(GIVEN INFORMATION)
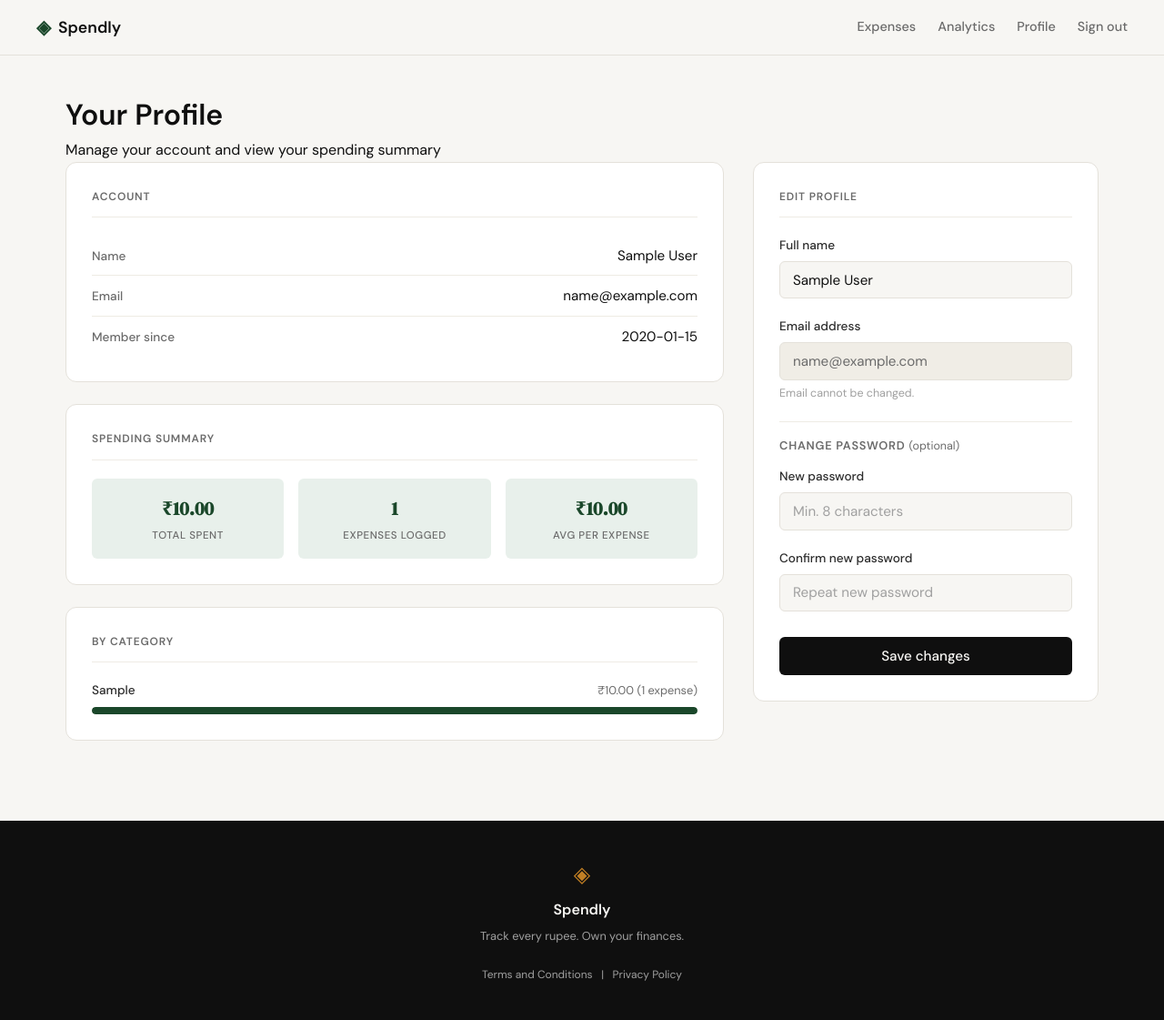
After one commit to Kannav-Claude/Claude-Expense-system, a Flask app: page /profile in a window 1280 px wide. The commit adds this page. Shown: the whole page at 91% size. Run offline with Flask 3, Linux system fonts and the light colour scheme; the visitor is signed in with stand-in values (Sample User, id 1); tables that the repository leaves empty hold one stand-in row (values such as "Sample post").

Commit message:
profile page building along with backend routes

```diff
--- a/app.py
+++ b/app.py
@@ -106,6 +106,90 @@ def analytics():
         return redirect(url_for("login"))
 
     return render_template("analytics.html")
+
+
+@app.route("/profile", methods=["GET", "POST"])
+def profile():
+    if "user_id" not in session:
+        return redirect(url_for("login"))
+
+    db = get_db()
+    try:
+        user = db.execute(
+            "SELECT id, name, email, created_at FROM users WHERE id = ?",
+            (session["user_id"],)
+        ).fetchone()
+
+        if not user:
+            session.clear()
+            return redirect(url_for("login"))
+
+        stats = db.execute(
+            """SELECT COUNT(*) AS expense_count,
+                      COALESCE(SUM(amount), 0) AS total_spent,
+                      COALESCE(AVG(amount), 0) AS avg_expense
+               FROM expenses WHERE user_id = ?""",
+            (session["user_id"],)
+        ).fetchone()
+
+        category_rows = db.execute(
+            """SELECT category,
+                      COALESCE(SUM(amount), 0) AS cat_total,
+                      COUNT(*) AS cat_count
+               FROM expenses WHERE user_id = ?
+               GROUP BY category ORDER BY cat_total DESC""",
+            (session["user_id"],)
+        ).fetchall()
+    finally:
+        db.close()
+
+    if request.method == "POST":
+        new_name = request.form.get("name", "").strip()
+        new_password = request.form.get("new_password", "")
+        confirm_pw = request.form.get("confirm_password", "")
+
+        errors = []
+        if not new_name:
+            errors.append("Name cannot be empty.")
+
+        changing_password = bool(new_password or confirm_pw)
+        if changing_password:
+            if len(new_password) < 8:
+                errors.append("New password must be at least 8 characters.")
+            if new_password != confirm_pw:
+                errors.append("Passwords do not match.")
+
+        if errors:
+            for e in errors:
+                flash(e, "error")
+            return render_template("profile.html", user=user,
+                                   stats=stats, category_rows=category_rows)
+
+        db = get_db()
+        try:
+            if changing_password:
+                db.execute(
+                    "UPDATE users SET name = ?, password = ? WHERE id = ?",
+                    (new_name, generate_password_hash(new_password), session["user_id"])
+                )
+            else:
+                db.execute(
+                    "UPDATE users SET name = ? WHERE id = ?",
+                    (new_name, session["user_id"])
+                )
+            db.commit()
+            session["user_name"] = new_name
+            flash("Profile updated.", "success")
+        except sqlite3.Error:
+            db.rollback()
+            flash("Failed to update profile.", "error")
+        finally:
+            db.close()
+
+        return redirect(url_for("profile"))
+
+    return render_template("profile.html", user=user,
+                           stats=stats, category_rows=category_rows)
 
 
 @app.route("/expenses")
--- a/static/css/style.css
+++ b/static/css/style.css
@@ -759,3 +759,194 @@ a.btn-primary {
     .nav-links a:not(.nav-cta) { display: none; }
     .hero { padding: 3rem 1rem 2rem; }
 }
+
+/* ------------------------------------------------------------------ */
+/* Profile page                                                        */
+/* ------------------------------------------------------------------ */
+
+.profile-page {
+    max-width: var(--max-width);
+    margin: 0 auto;
+    padding: 2.5rem 2rem 4rem;
+}
+
+.profile-layout {
+    display: grid;
+    grid-template-columns: 1fr 380px;
+    gap: 2rem;
+    align-items: start;
+}
+
+.profile-card {
+    background: var(--paper-card);
+    border: 1px solid var(--border);
+    border-radius: var(--radius-md);
+    padding: 1.75rem;
+    margin-bottom: 1.5rem;
+}
+
+.profile-card-header {
+    font-size: 0.75rem;
+    font-weight: 600;
+    letter-spacing: 0.07em;
+    text-transform: uppercase;
+    color: var(--ink-muted);
+    margin-bottom: 1.25rem;
+    padding-bottom: 0.75rem;
+    border-bottom: 1px solid var(--border-soft);
+}
+
+.profile-info-row {
+    display: flex;
+    justify-content: space-between;
+    align-items: baseline;
+    padding: 0.6rem 0;
+    border-bottom: 1px solid var(--border-soft);
+}
+
+.profile-info-row:last-child { border-bottom: none; }
+
+.profile-label {
+    font-size: 0.85rem;
+    color: var(--ink-muted);
+    font-weight: 500;
+}
+
+.profile-value {
+    font-size: 0.95rem;
+    color: var(--ink);
+    font-weight: 400;
+}
+
+.profile-stats-grid {
+    display: grid;
+    grid-template-columns: repeat(3, 1fr);
+    gap: 1rem;
+}
+
+.profile-stat {
+    display: flex;
+    flex-direction: column;
+    gap: 0.3rem;
+    text-align: center;
+    padding: 1rem 0.5rem;
+    background: var(--accent-light);
+    border-radius: var(--radius-sm);
+}
+
+.profile-stat-value {
+    font-family: var(--font-display);
+    font-size: 1.3rem;
+    color: var(--accent);
+    font-weight: 600;
+}
+
+.profile-stat-label {
+    font-size: 0.72rem;
+    font-weight: 500;
+    color: var(--ink-muted);
+    text-transform: uppercase;
+    letter-spacing: 0.05em;
+}
+
+.profile-bars {
+    display: flex;
+    flex-direction: column;
+    gap: 1.1rem;
+}
+
+.profile-bar-row {
+    display: flex;
+    flex-direction: column;
+    gap: 0.45rem;
+}
+
+.profile-bar-meta {
+    display: flex;
+    justify-content: space-between;
+    align-items: baseline;
+}
+
+.profile-bar-cat {
+    font-size: 0.85rem;
+    font-weight: 500;
+    color: var(--ink-soft);
+}
+
+.profile-bar-amt {
+    font-size: 0.8rem;
+    color: var(--ink-muted);
+}
+
+.profile-bar-track {
+    height: 8px;
+    background: var(--border-soft);
+    border-radius: 999px;
+    overflow: hidden;
+}
+
+.profile-bar-fill {
+    height: 100%;
+    background: var(--accent);
+    border-radius: 999px;
+    transition: width 0.5s ease;
+    min-width: 2px;
+}
+
+.profile-empty {
+    text-align: center;
+    color: var(--ink-muted);
+    font-size: 0.95rem;
+}
+
+.profile-empty a {
+    color: var(--accent);
+    font-weight: 500;
+}
+
+.profile-section-divider {
+    font-size: 0.8rem;
+    font-weight: 600;
+    color: var(--ink-muted);
+    text-transform: uppercase;
+    letter-spacing: 0.06em;
+    padding: 1rem 0 0.5rem;
+    border-top: 1px solid var(--border-soft);
+    margin-top: 0.5rem;
+    margin-bottom: 0.25rem;
+}
+
+.profile-optional {
+    font-weight: 400;
+    text-transform: none;
+    letter-spacing: 0;
+    font-size: 0.78rem;
+}
+
+.profile-input-readonly {
+    background: var(--paper-warm) !important;
+    color: var(--ink-muted) !important;
+    cursor: not-allowed;
+}
+
+.form-hint {
+    font-size: 0.78rem;
+    color: var(--ink-faint);
+    margin-top: 0.2rem;
+}
+
+@media (max-width: 900px) {
+    .profile-layout {
+        grid-template-columns: 1fr;
+    }
+
+    .profile-stats-grid {
+        grid-template-columns: repeat(2, 1fr);
+    }
+}
+
+@media (max-width: 500px) {
+    .profile-stats-grid {
+        grid-template-columns: 1fr;
+    }
+}
--- a/templates/base.html
+++ b/templates/base.html
@@ -22,6 +22,7 @@
                 {% if session.get('user_id') %}
                     <a href="{{ url_for('expenses') }}">Expenses</a>
                     <a href="{{ url_for('analytics') }}">Analytics</a>
+                    <a href="{{ url_for('profile') }}">Profile</a>
                     <a href="{{ url_for('logout') }}">Sign out</a>
                 {% else %}
                     <a href="{{ url_for('login') }}">Sign in</a>
--- /dev/null
+++ b/templates/profile.html
@@ -0,0 +1,144 @@
+{% extends "base.html" %}
+
+{% block title %}Profile — Spendly{% endblock %}
+
+{% block content %}
+<div class="profile-page">
+
+    <div class="page-header">
+        <div>
+            <h1>Your Profile</h1>
+            <p class="subtitle">Manage your account and view your spending summary</p>
+        </div>
+    </div>
+
+    <div class="profile-layout">
+
+        <!-- LEFT: account info + spending stats -->
+        <div class="profile-left">
+
+            <!-- Account info card -->
+            <div class="profile-card">
+                <div class="profile-card-header">Account</div>
+                <div class="profile-info-row">
+                    <span class="profile-label">Name</span>
+                    <span class="profile-value">{{ user['name'] }}</span>
+                </div>
+                <div class="profile-info-row">
+                    <span class="profile-label">Email</span>
+                    <span class="profile-value">{{ user['email'] }}</span>
+                </div>
+                <div class="profile-info-row">
+                    <span class="profile-label">Member since</span>
+                    <span class="profile-value">{{ user['created_at'][:10] }}</span>
+                </div>
+            </div>
+
+            <!-- Spending summary stats card -->
+            <div class="profile-card">
+                <div class="profile-card-header">Spending Summary</div>
+                <div class="profile-stats-grid">
+                    <div class="profile-stat">
+                        <span class="profile-stat-value">
+                            ₹{{ "%.2f"|format(stats['total_spent']) }}
+                        </span>
+                        <span class="profile-stat-label">Total Spent</span>
+                    </div>
+                    <div class="profile-stat">
+                        <span class="profile-stat-value">{{ stats['expense_count'] }}</span>
+                        <span class="profile-stat-label">Expenses Logged</span>
+                    </div>
+                    <div class="profile-stat">
+                        <span class="profile-stat-value">
+                            ₹{{ "%.2f"|format(stats['avg_expense']) }}
+                        </span>
+                        <span class="profile-stat-label">Avg per Expense</span>
+                    </div>
+                </div>
+            </div>
+
+            <!-- Category breakdown card (bar chart) -->
+            {% if category_rows %}
+            <div class="profile-card">
+                <div class="profile-card-header">By Category</div>
+                <div class="profile-bars">
+                    {% for row in category_rows %}
+                    {% set pct = (row['cat_total'] / stats['total_spent'] * 100)|round(1) if stats['total_spent'] > 0 else 0 %}
+                    <div class="profile-bar-row">
+                        <div class="profile-bar-meta">
+                            <span class="profile-bar-cat">{{ row['category'] }}</span>
+                            <span class="profile-bar-amt">
+                                ₹{{ "%.2f"|format(row['cat_total']) }}
+                                ({{ row['cat_count'] }} expense{{ 's' if row['cat_count'] != 1 }})
+                            </span>
+                        </div>
+                        <div class="profile-bar-track">
+                            <div class="profile-bar-fill"
+                                 style="width: {{ pct }}%"
+                                 title="{{ pct }}%">
+                            </div>
+                        </div>
+                    </div>
+                    {% endfor %}
+                </div>
+            </div>
+            {% else %}
+            <div class="profile-card profile-empty">
+                <p>No expenses yet. <a href="{{ url_for('add_expense') }}">Add your first expense.</a></p>
+            </div>
+            {% endif %}
+
+        </div><!-- /profile-left -->
+
+        <!-- RIGHT: edit form -->
+        <div class="profile-right">
+            <div class="profile-card">
+                <div class="profile-card-header">Edit Profile</div>
+
+                <form method="POST" action="{{ url_for('profile') }}">
+
+                    <div class="form-group">
+                        <label for="name">Full name</label>
+                        <input type="text" id="name" name="name"
+                               class="form-input"
+                               value="{{ request.form.get('name', user['name']) }}"
+                               required>
+                    </div>
+
+                    <div class="form-group">
+                        <label for="email">Email address</label>
+                        <input type="email" id="email"
+                               class="form-input profile-input-readonly"
+                               value="{{ user['email'] }}"
+                               disabled>
+                        <span class="form-hint">Email cannot be changed.</span>
+                    </div>
+
+                    <div class="profile-section-divider">Change Password
+                        <span class="profile-optional">(optional)</span>
+                    </div>
+
+                    <div class="form-group">
+                        <label for="new_password">New password</label>
+                        <input type="password" id="new_password" name="new_password"
+                               class="form-input" placeholder="Min. 8 characters"
+                               minlength="8" autocomplete="new-password">
+                    </div>
+
+                    <div class="form-group">
+                        <label for="confirm_password">Confirm new password</label>
+                        <input type="password" id="confirm_password" name="confirm_password"
+                               class="form-input" placeholder="Repeat new password"
+                               autocomplete="new-password">
+                    </div>
+
+                    <button type="submit" class="btn-submit">Save changes</button>
+
+                </form>
+            </div>
+        </div><!-- /profile-right -->
+
+    </div><!-- /profile-layout -->
+
+</div><!-- /profile-page -->
+{% endblock %}
```
Also changed, not shown: tests/test_profile.py (added, +254 -0 lines), .claude/commands/03 Backend routes for profile page.md (added).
(End GIVEN INFORMATION)
» **REQUIRED WORK**
In the records above, each line with the string "border" should be copied.

» **WRITTEN RESPONSE**
+    border: 1px solid var(--border);
+    border-radius: var(--radius-md);
+    border-bottom: 1px solid var(--border-soft);
+    border-bottom: 1px solid var(--border-soft);
+.profile-info-row:last-child { border-bottom: none; }
+    border-radius: var(--radius-sm);
+    background: var(--border-soft);
+    border-radius: 999px;
+    border-radius: 999px;
+    border-top: 1px solid var(--border-soft);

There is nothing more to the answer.